● TASK TO COMPLETE
Print out the data below in full and exactly, skipping the pictures.

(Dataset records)
********************

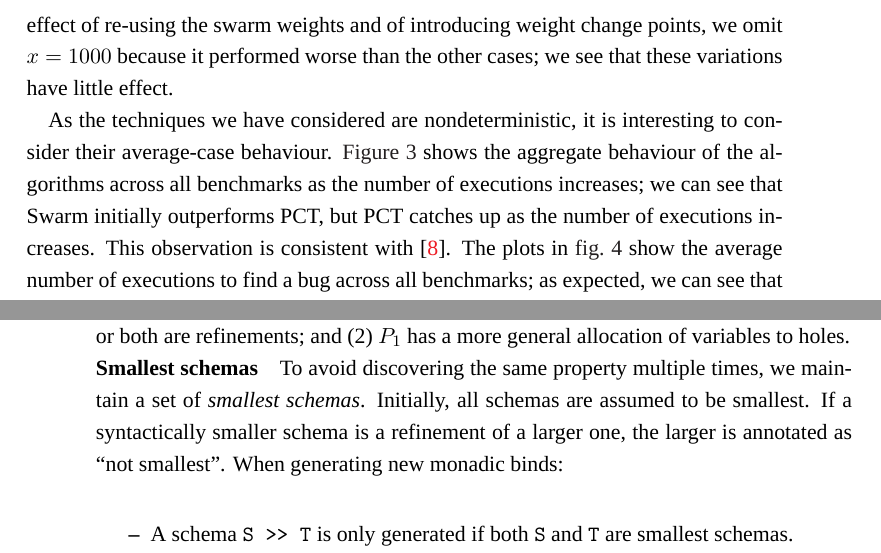
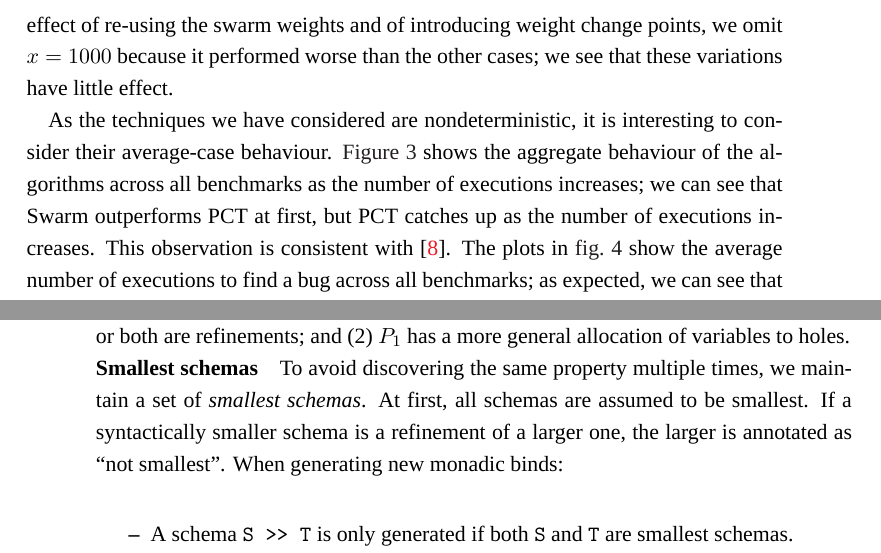
Before and after one commit to barrucadu/phd, a LaTeX thesis (thesis/main.tex, which reads thesis/algorithms.tex, thesis/coco.tex): two parts of pages 73 and 84 of 123, joined at a grey line, cut so that both start at the same text. Compiled offline with XeLaTeX; a missing font is replaced by an installed copy or a similar font.

Commit message:
"initially" -> "at first"

```diff
--- a/thesis/algorithms.tex
+++ b/thesis/algorithms.tex
@@ -333,7 +333,7 @@ have little effect.
 As the techniques we have considered are nondeterministic, it is interesting to
 consider their average-case behaviour.  \Cref{fig:totalbugs} shows the aggregate
 behaviour of the algorithms across all benchmarks as the number of executions
-increases; we can see that Swarm initially outperforms PCT, but PCT catches up
+increases; we can see that Swarm outperforms PCT at first, but PCT catches up
 as the number of executions increases.  This observation is consistent
 with~\cite{thomson2016}.  The plots in \cref{fig:freqbugs} show the average number
 of executions to find a bug across all benchmarks; as expected, we can see that
--- a/thesis/coco.tex
+++ b/thesis/coco.tex
@@ -418,7 +418,7 @@ a more general allocation of variables to holes.
 
 \paragraph{Smallest schemas}
 To avoid discovering the same property multiple times, we maintain a
-set of \emph{smallest schemas}.  Initially, all schemas are assumed to
+set of \emph{smallest schemas}.  At first, all schemas are assumed to
 be smallest.  If a syntactically smaller schema is a refinement of a
 larger one, the larger is annotated as ``not smallest''.  When
 generating new monadic binds:
```
Also changed, not shown: thesis/dejafu.tex (+1 -1 lines).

********************

● ANSWER BOX
Before and after one commit to barrucadu/phd, a LaTeX thesis (thesis/main.tex, which reads thesis/algorithms.tex, thesis/coco.tex): two parts of pages 73 and 84 of 123, joined at a grey line, cut so that both start at the same text. Compiled offline with XeLaTeX; a missing font is replaced by an installed copy or a similar font.

Commit message:
"initially" -> "at first"

```diff
--- a/thesis/algorithms.tex
+++ b/thesis/algorithms.tex
@@ -333,7 +333,7 @@ have little effect.
 As the techniques we have considered are nondeterministic, it is interesting to
 consider their average-case behaviour.  \Cref{fig:totalbugs} shows the aggregate
 behaviour of the algorithms across all benchmarks as the number of executions
-increases; we can see that Swarm initially outperforms PCT, but PCT catches up
+increases; we can see that Swarm outperforms PCT at first, but PCT catches up
 as the number of executions increases.  This observation is consistent
 with~\cite{thomson2016}.  The plots in \cref{fig:freqbugs} show the average number
 of executions to find a bug across all benchmarks; as expected, we can see that
--- a/thesis/coco.tex
+++ b/thesis/coco.tex
@@ -418,7 +418,7 @@ a more general allocation of variables to holes.
 
 \paragraph{Smallest schemas}
 To avoid discovering the same property multiple times, we maintain a
-set of \emph{smallest schemas}.  Initially, all schemas are assumed to
+set of \emph{smallest schemas}.  At first, all schemas are assumed to
 be smallest.  If a syntactically smaller schema is a refinement of a
 larger one, the larger is annotated as ``not smallest''.  When
 generating new monadic binds:
```
Also changed, not shown: thesis/dejafu.tex (+1 -1 lines).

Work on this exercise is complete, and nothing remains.